This was so patently untrue that I stirred in my jet-lagged sleep and cried out in protest, which was just as well, as when I awoke I turned out to be driving home down the M4. But recently I have met the most interesting people imaginable on trains, all very forthcoming, often funny and invariably quirky, and I do not regret having talked to any of them. Not on American trains, of course. They hardly have any trains left in America. In America you either fly at great expense and inconvenience, or you are forced to go by bus.

My wife and I were recently forced to go by bus on the simple three-hour journey from Burlington, Vermont (a most underrated little town), to Montreal (which I suspect may be overrated, but we weren't there long) because there was no other way of making the journey. There was no air link. The Amtrak train link had been withdrawn. You can't hire a car in the USA and leave it in Canada. So it had to be the dear old Greyhound bus.

"Buy a bottle of cheap wine for the journey," chuckled an American friend when he heard we were mixing with lowly American bus passengers. He would have been surprised to learn that the young guy I sat next to was a post- graduate plant geneticist going to a big conference in Montreal. He had come from Bloomington, Indiana, a long way away.

"Bloomington? " I mused. "That's where Hoagy Carmichael came from."

"Funny you should say that," he replied, "but in the building where I work there is actually a Hoagy Carmichael room."

It was clear from the surprised way he said this that he hadn't the faintest idea who Hoagy was.

"You from England?" he asked.

"You probably guessed it from my cute accent," I said.

He laughed. "Well, we have two guys from Britain working in our lab. One from London, one from Northern Ireland."

"No political problems, I hope?"

He said nothing. He clearly wasn't aware why there should be, so I changed the subject.

"Plant genetics, eh?" I said. "What's your speciality?"

"Sunflowers," he said. "In fact, I have to do a short paper on it at Montreal. I've been given 12 minutes. I've never given a talk at a conference before. I'm rather nervous."

"Practise on me," I invited him.

"Well," he said, "there are three basic species of sunflower growing wild in America. Two have quite distinct sets of DNA, but the genome of the third shows characteristics of both the others.

"Therefore it is a hybrid. But nobody has the faintest idea how long the hybridisation process has taken - how long, that is, it took for the third to evolve from the other two. So we decided to use a combination of some computer simulation and some experiments in the field ..."

He explained at some length. We arrived at the American-Canadian border. We all filed out and had our luggage searched. We were seriously questioned. Two people were not allowed to get back on the coach. One of them had a DWI (Driving While Intoxicated) conviction on his papers, which may have had something to do with it. We got back on ...

"This suggested that the hybridisation process did in fact take place faster than anyone had realised ..."

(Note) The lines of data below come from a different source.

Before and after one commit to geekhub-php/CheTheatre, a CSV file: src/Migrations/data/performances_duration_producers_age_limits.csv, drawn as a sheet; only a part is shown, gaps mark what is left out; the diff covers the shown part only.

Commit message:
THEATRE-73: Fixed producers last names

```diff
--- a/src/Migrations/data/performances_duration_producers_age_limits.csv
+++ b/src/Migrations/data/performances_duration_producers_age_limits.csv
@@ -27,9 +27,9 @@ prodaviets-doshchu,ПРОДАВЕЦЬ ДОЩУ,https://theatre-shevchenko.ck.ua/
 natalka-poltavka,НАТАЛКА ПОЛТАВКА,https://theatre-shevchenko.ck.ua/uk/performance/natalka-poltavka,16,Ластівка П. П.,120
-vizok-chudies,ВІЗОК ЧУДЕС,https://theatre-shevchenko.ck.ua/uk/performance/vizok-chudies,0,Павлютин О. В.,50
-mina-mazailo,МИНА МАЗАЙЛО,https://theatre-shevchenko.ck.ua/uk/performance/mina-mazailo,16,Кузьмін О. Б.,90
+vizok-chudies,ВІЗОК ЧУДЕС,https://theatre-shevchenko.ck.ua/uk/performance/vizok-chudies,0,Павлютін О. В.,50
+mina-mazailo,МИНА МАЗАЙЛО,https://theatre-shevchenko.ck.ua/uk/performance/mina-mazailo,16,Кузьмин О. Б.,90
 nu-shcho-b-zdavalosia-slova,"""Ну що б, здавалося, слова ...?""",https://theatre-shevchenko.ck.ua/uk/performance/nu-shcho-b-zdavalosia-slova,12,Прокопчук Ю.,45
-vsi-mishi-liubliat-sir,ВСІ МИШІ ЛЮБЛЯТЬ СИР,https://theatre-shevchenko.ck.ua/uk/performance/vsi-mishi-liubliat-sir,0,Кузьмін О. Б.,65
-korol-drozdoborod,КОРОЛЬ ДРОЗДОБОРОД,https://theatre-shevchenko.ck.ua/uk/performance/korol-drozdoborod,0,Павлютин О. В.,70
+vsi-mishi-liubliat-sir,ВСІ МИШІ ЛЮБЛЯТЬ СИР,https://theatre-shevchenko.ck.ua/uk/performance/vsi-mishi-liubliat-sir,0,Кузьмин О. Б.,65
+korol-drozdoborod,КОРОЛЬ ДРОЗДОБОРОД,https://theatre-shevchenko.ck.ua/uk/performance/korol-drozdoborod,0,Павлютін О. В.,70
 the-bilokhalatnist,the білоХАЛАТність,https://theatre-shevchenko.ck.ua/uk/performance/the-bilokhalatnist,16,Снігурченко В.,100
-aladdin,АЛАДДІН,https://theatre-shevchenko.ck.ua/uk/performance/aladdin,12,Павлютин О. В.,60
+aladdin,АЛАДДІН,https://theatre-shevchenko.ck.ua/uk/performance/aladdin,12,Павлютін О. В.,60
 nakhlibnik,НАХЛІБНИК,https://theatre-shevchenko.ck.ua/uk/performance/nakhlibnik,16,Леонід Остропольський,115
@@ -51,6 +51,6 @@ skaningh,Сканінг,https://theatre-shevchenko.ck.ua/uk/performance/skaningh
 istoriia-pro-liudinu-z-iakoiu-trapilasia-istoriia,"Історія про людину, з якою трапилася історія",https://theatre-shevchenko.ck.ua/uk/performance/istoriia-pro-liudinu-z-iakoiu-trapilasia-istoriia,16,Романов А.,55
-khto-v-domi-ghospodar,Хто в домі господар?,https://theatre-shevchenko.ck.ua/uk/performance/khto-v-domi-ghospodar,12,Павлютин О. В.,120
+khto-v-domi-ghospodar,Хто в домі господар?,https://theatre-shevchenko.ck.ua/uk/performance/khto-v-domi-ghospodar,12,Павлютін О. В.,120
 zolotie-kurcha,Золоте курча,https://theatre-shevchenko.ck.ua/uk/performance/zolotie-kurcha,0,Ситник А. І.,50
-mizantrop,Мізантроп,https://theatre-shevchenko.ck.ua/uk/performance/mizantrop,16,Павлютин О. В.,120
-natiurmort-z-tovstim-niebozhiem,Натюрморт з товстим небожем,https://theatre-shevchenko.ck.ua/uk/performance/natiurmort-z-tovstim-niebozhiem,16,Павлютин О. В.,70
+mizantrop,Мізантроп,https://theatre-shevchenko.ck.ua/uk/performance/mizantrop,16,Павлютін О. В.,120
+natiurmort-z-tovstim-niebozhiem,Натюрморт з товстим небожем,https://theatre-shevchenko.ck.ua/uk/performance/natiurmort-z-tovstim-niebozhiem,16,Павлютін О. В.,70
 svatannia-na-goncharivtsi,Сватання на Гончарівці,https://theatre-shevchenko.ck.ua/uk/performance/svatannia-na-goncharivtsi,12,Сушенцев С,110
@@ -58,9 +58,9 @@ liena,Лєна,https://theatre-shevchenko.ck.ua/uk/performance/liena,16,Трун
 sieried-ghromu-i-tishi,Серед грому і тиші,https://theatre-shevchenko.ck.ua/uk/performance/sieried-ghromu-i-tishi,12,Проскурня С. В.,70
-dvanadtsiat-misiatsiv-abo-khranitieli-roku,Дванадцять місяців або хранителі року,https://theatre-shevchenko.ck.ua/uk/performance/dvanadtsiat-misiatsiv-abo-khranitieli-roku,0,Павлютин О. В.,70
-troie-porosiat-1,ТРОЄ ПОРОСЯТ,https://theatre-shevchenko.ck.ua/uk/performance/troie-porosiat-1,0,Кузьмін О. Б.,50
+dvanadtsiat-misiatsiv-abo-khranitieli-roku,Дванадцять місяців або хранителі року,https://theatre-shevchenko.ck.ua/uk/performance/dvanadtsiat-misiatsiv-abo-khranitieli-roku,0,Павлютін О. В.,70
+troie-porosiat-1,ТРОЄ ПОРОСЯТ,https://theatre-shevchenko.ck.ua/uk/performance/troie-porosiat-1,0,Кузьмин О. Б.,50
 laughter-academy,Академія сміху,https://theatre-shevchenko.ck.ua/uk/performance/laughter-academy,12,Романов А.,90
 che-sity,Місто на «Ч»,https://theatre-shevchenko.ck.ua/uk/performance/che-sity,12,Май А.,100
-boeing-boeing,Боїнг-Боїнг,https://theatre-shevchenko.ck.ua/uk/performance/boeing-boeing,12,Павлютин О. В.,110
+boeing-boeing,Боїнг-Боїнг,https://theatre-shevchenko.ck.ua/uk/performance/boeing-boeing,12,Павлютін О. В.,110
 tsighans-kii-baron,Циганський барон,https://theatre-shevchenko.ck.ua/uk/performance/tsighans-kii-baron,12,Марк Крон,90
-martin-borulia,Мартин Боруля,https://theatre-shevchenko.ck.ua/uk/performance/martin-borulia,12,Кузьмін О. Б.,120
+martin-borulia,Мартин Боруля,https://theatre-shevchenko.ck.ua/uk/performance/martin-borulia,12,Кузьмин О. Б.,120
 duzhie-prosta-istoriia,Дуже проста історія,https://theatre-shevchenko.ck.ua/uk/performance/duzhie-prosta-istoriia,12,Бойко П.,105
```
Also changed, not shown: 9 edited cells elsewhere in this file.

He finally came to a halt.

"That was twenty-five minutes in toto," I said, looking at my watch. "You've got to cut it by half."

Dear Bill Bryson, people on coaches talking about sunflowers can be just as bad as people on trains talking about engines.